(AIM OF THE EXERCISE)
When a line of the records contains "access", copy it.

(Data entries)
* * *

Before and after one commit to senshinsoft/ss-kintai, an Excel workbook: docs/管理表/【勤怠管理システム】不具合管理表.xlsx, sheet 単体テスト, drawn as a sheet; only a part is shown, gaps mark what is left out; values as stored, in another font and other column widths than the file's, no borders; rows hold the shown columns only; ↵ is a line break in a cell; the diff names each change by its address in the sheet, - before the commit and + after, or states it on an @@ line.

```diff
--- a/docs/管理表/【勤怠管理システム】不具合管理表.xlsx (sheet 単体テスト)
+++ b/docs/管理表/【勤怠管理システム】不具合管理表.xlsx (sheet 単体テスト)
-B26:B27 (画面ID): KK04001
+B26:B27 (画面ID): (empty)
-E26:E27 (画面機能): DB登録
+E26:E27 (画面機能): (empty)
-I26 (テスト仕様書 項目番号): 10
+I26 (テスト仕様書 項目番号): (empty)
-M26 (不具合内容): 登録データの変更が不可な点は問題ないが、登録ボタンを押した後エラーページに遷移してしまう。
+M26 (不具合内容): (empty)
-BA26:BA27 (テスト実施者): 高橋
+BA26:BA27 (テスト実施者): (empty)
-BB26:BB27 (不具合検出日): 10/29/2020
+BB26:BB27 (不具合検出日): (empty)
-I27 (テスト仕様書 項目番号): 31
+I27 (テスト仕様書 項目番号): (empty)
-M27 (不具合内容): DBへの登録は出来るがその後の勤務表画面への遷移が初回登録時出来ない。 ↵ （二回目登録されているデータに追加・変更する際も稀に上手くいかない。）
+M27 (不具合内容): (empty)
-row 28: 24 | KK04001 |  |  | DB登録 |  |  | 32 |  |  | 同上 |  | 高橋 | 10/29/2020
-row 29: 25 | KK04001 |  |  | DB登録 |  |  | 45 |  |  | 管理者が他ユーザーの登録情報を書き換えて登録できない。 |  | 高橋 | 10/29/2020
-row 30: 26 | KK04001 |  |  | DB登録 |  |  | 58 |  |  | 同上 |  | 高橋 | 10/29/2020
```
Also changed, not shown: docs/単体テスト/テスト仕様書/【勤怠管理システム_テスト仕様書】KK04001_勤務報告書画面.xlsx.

* * *

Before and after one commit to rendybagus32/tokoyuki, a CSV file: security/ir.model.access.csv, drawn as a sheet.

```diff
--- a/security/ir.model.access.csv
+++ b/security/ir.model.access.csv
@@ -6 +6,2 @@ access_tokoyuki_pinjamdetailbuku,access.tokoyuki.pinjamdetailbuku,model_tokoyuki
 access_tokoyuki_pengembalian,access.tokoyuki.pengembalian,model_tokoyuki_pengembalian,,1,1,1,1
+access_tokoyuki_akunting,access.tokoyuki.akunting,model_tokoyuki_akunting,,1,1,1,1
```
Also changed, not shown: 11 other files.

* * *

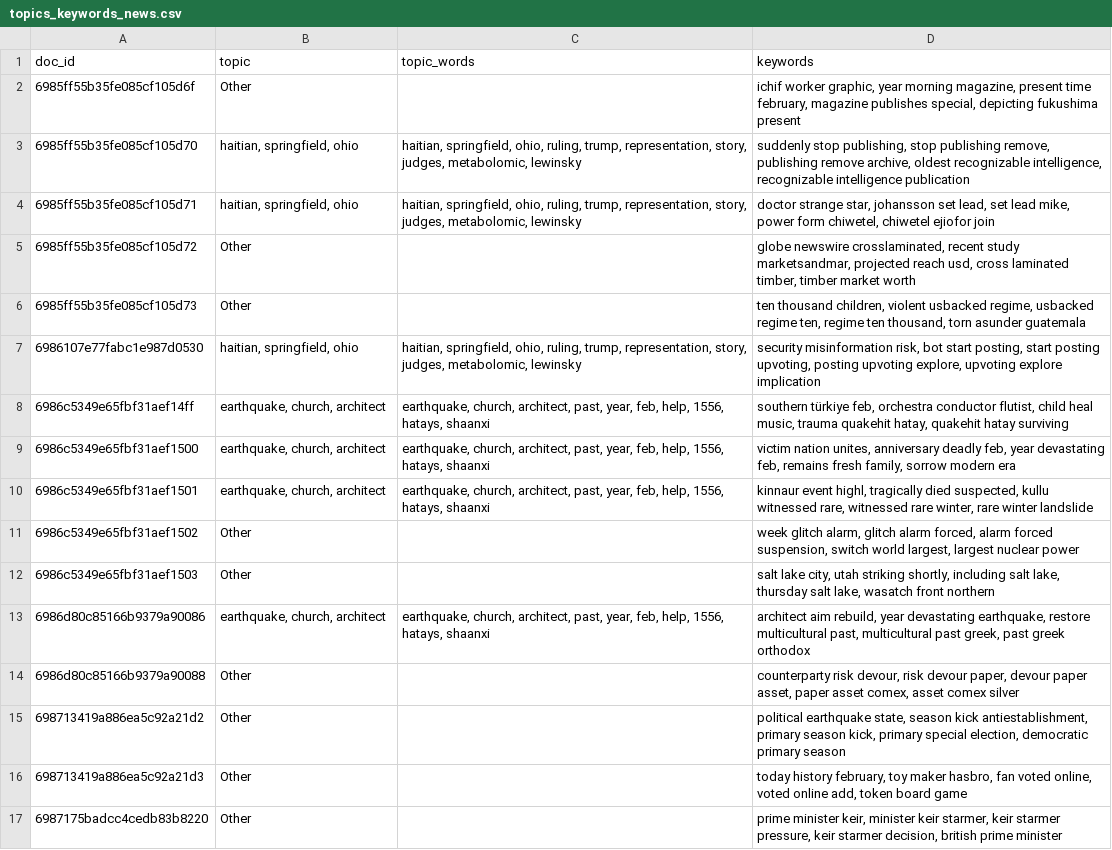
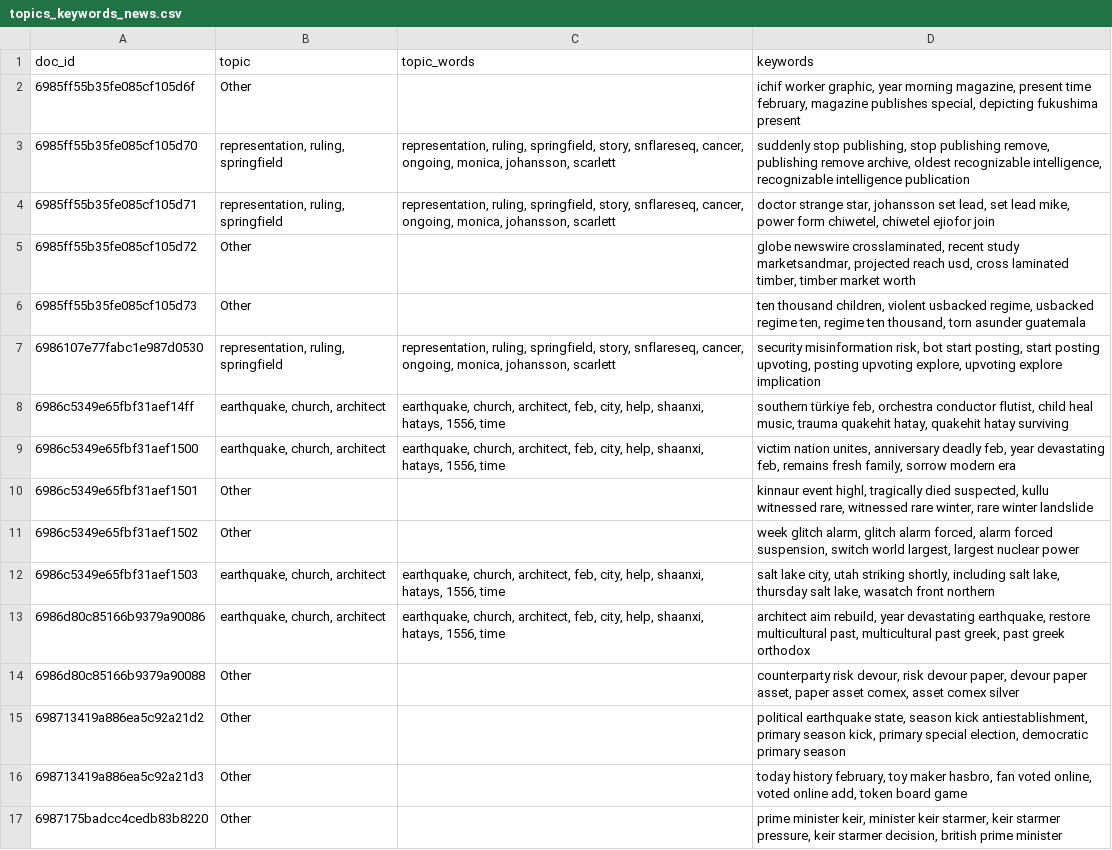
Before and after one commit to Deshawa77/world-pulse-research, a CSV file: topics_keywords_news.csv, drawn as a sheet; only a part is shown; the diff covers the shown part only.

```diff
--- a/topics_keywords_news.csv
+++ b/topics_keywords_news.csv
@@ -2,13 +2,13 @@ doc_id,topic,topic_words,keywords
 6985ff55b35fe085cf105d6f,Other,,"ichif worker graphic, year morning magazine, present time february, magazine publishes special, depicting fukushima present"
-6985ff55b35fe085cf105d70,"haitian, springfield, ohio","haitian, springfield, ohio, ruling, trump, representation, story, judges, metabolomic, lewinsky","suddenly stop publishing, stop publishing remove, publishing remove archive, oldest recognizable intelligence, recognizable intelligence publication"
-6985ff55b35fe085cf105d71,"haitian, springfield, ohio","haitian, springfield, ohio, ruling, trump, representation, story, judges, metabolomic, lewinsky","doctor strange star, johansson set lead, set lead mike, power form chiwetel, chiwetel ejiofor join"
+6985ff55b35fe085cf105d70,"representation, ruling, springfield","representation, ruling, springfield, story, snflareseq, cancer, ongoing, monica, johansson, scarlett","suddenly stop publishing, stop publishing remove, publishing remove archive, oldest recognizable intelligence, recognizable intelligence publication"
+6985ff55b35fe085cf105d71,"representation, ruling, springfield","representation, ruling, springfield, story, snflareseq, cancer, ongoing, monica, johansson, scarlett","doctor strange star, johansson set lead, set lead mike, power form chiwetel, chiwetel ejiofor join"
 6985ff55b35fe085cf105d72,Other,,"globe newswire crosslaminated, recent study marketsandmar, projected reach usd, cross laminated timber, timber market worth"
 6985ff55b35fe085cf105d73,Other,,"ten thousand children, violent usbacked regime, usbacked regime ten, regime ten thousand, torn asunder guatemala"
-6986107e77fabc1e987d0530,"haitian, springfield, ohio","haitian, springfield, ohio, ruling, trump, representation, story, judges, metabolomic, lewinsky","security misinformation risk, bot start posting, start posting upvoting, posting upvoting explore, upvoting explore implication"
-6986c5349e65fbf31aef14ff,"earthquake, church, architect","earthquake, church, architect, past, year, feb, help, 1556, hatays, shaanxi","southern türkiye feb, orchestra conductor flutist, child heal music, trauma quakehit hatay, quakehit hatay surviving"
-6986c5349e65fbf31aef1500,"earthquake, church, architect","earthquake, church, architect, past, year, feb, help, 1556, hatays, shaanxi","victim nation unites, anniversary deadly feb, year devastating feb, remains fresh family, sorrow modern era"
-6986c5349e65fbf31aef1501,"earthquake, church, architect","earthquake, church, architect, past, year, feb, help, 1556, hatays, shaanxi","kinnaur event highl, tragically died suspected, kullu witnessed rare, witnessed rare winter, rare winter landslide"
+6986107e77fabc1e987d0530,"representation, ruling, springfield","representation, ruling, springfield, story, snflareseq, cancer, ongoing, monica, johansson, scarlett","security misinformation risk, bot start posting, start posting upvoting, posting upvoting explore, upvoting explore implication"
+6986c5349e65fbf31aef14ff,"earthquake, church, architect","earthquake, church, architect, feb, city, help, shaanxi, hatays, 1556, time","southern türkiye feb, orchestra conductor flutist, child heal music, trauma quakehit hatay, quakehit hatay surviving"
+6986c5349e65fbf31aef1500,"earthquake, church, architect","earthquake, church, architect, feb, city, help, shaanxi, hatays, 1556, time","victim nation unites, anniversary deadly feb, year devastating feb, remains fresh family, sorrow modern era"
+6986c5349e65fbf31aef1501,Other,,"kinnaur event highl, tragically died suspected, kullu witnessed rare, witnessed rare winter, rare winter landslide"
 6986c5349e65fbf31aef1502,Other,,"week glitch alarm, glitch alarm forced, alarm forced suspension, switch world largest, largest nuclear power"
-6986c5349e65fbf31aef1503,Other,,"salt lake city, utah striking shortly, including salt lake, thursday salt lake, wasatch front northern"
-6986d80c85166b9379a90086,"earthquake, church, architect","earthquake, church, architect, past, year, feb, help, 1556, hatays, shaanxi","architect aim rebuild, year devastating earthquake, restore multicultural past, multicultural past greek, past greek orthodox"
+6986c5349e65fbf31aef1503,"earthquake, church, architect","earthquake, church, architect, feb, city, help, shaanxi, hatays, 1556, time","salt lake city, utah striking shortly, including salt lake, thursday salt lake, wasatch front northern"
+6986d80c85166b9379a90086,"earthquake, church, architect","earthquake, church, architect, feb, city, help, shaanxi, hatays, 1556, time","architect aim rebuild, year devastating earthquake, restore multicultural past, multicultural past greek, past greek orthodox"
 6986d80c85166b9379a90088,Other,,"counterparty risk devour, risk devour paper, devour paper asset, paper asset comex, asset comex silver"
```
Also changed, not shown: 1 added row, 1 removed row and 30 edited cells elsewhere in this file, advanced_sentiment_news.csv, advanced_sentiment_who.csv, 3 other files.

* * *

(ANSWER TO THIS PROBLEM)
Before and after one commit to rendybagus32/tokoyuki, a CSV file: security/ir.model.access.csv, drawn as a sheet.
--- a/security/ir.model.access.csv
+++ b/security/ir.model.access.csv
@@ -6 +6,2 @@ access_tokoyuki_pinjamdetailbuku,access.tokoyuki.pinjamdetailbuku,model_tokoyuki
 access_tokoyuki_pengembalian,access.tokoyuki.pengembalian,model_tokoyuki_pengembalian,,1,1,1,1
+access_tokoyuki_akunting,access.tokoyuki.akunting,model_tokoyuki_akunting,,1,1,1,1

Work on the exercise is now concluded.